After spending nine years in prison stemming from his involvement in a Las Vegas robbery, Orenthal James "O.J." Simpson was granted parole on Thursday. He could be released as soon as October 1, according to ABC News.
When the 70-year-old was recalling the night of the robbery, he told the four Nevada commissioners that he "wish[es] this would have never happened."
Simpson was at times jovial and combative with the members of the parole board, expressing his remorse and saying he's humbled by his incarceration. Simpson was sentenced to prison following an arrest in 2007 during a botched robbery in Las Vegas, when he led a group of men into a hotel and casino to steal sports memorabilia at gunpoint. He contended the memorabilia and other personal items belonged to him.
Simpson said the memorabilia was his, and he wanted his property back. "I haven't made any excuses in the nine years I've been here and not trying to make an excuses now," he said. When asked if the property were indeed his, he replied, "It's been ruled legally by the state of California that it was my property and they've given it to me," according to ABC.
Simpson said he takes full responsibility for what happened, and said he plans to live a better life outside of prison. "I'm not a guy who lived a criminal life," he said, and added that he's been "a good guy" while behind bars, ABC reported. Taking an "alternative to violence" class in prison was a pivotal moment for him, and he said it was "the most important course anybody in this prison can take because it teaches you how to deal with conflict through conversation."
"I had some problems with fidelity in my life, but I've always been a guy that pretty much got along with everybody," Simpson said.
Arnelle Simpson, the former football star's oldest daughter, also spoke at the hearing. "No one really knows how much we have been through, this ordeal in the last nine years," she said, according to ABC. "We just want him to come home."
"This has been really, truly hard. ... I know that he is remorseful," she added.
Bruce Fromong, a victim of the robbery and one of the memorabilia dealers, also spoke. He admitted the items in the hotel room did belong to Simpson but said Simpson "was misguided" on the day of the robbery, ABC reported.
"He was led to believe that on that day, there were going to be thousands of pieces of his personal memorabilia, pictures of his wife from his first marriage, pictures of his kids. He was told there were going to be possibly his wife's wedding ring, thousands of things. He was misled about what was going to be there that day," Fromong said. "O.J. never held a gun on me."
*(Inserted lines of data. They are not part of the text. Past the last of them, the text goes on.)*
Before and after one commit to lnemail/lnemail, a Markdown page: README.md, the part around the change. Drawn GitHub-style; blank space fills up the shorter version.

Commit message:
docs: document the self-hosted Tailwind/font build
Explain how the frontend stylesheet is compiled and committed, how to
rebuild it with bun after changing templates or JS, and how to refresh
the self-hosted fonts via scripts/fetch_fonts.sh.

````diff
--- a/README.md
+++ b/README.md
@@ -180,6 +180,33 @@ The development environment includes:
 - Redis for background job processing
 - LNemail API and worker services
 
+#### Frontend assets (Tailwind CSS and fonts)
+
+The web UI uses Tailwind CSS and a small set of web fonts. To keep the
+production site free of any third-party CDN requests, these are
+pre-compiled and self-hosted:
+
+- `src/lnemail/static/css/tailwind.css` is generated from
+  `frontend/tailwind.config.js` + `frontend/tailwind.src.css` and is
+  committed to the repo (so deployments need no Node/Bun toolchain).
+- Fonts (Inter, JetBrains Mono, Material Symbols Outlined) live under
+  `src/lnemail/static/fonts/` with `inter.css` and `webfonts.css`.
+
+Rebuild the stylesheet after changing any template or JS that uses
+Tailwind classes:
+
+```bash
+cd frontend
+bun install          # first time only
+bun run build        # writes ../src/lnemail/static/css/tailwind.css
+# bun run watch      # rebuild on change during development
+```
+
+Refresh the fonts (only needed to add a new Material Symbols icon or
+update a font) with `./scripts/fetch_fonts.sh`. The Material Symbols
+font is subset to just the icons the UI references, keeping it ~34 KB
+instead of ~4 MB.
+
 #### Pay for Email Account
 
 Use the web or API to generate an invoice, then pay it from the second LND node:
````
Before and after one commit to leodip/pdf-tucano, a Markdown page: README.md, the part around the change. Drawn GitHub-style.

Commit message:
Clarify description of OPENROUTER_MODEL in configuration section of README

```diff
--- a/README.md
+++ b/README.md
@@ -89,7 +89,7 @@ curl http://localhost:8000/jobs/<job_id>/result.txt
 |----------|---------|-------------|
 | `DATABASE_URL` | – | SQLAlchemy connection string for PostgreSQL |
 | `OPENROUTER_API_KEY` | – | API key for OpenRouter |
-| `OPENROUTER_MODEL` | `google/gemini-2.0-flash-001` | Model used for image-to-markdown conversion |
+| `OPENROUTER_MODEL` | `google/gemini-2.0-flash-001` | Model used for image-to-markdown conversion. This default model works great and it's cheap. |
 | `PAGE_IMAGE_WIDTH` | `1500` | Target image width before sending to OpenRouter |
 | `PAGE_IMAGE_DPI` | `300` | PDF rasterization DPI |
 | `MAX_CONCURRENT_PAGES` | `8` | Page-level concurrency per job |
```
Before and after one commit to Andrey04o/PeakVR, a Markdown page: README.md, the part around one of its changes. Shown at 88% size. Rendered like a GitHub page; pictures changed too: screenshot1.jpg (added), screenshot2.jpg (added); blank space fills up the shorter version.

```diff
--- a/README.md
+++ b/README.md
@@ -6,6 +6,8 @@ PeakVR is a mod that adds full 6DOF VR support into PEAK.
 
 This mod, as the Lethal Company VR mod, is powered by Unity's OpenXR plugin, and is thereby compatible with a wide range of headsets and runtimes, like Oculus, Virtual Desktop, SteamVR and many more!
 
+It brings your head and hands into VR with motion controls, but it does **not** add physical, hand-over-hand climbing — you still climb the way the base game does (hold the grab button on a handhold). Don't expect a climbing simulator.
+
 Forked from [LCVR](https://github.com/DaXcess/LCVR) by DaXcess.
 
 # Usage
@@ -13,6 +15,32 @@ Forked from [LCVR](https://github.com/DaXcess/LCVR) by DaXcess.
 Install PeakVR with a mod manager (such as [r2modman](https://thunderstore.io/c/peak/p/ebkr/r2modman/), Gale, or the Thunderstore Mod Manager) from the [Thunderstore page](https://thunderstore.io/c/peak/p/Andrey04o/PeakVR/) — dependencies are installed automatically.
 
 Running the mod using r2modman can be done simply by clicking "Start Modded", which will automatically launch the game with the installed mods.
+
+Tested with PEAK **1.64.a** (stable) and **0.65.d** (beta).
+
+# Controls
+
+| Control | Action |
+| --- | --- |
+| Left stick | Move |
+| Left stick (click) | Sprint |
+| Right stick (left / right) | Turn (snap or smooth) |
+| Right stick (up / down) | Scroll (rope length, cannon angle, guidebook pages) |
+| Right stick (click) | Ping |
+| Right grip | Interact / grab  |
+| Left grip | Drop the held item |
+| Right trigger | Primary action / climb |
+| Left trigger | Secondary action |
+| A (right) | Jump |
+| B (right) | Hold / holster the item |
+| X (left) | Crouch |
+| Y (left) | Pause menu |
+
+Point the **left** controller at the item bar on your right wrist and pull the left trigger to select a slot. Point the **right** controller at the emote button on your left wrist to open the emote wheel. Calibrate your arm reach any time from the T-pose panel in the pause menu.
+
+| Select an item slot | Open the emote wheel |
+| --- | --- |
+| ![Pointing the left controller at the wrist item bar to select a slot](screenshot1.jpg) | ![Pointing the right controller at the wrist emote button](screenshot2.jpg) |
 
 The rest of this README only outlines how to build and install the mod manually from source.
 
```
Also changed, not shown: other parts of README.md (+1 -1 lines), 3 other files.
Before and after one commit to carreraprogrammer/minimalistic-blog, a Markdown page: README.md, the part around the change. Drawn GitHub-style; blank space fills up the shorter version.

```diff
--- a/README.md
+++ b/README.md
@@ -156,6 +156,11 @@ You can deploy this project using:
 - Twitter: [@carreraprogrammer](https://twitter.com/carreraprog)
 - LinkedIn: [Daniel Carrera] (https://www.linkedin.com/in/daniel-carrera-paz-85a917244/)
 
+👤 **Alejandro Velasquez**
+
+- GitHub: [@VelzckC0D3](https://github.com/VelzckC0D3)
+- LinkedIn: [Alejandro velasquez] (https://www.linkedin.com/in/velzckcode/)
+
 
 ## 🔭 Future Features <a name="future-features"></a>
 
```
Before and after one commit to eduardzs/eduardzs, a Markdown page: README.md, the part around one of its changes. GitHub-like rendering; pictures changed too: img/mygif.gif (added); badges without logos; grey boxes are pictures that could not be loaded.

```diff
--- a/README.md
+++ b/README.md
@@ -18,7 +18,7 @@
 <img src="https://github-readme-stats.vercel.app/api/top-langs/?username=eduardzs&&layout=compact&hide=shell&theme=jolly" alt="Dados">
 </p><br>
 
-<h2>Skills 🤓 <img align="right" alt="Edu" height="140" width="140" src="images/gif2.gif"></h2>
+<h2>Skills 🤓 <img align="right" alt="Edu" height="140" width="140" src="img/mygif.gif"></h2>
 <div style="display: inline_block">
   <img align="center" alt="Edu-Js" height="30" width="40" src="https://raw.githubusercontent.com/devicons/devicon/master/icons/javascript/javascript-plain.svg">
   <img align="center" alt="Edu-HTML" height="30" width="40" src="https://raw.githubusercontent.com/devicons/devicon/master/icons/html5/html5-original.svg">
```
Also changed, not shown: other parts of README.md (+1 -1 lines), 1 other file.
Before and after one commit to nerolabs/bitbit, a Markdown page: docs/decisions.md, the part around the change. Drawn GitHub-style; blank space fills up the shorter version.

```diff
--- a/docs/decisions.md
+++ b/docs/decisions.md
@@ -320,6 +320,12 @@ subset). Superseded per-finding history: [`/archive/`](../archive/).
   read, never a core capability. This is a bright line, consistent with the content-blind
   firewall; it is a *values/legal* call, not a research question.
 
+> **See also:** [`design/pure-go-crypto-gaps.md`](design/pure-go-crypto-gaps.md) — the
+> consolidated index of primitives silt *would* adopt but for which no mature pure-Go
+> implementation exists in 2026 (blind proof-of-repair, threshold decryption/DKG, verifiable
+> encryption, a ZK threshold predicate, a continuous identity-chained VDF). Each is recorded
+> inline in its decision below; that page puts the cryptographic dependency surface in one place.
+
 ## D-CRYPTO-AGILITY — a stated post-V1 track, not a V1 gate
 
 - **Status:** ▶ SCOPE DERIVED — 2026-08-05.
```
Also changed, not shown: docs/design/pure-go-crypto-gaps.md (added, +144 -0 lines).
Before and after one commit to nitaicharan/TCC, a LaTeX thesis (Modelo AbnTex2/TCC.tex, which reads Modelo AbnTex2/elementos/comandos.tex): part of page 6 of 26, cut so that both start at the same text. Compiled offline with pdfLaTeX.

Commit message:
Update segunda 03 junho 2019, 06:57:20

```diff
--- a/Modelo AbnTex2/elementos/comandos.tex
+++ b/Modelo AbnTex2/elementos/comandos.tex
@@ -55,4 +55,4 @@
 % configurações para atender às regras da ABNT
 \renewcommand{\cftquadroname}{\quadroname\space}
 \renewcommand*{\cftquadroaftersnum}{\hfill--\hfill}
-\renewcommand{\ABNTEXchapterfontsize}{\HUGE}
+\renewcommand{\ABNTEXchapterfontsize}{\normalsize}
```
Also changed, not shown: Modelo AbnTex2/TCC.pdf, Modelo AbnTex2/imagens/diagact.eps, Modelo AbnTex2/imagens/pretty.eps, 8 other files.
"O.J. is my friend, always has been, and I hope will remain my friend."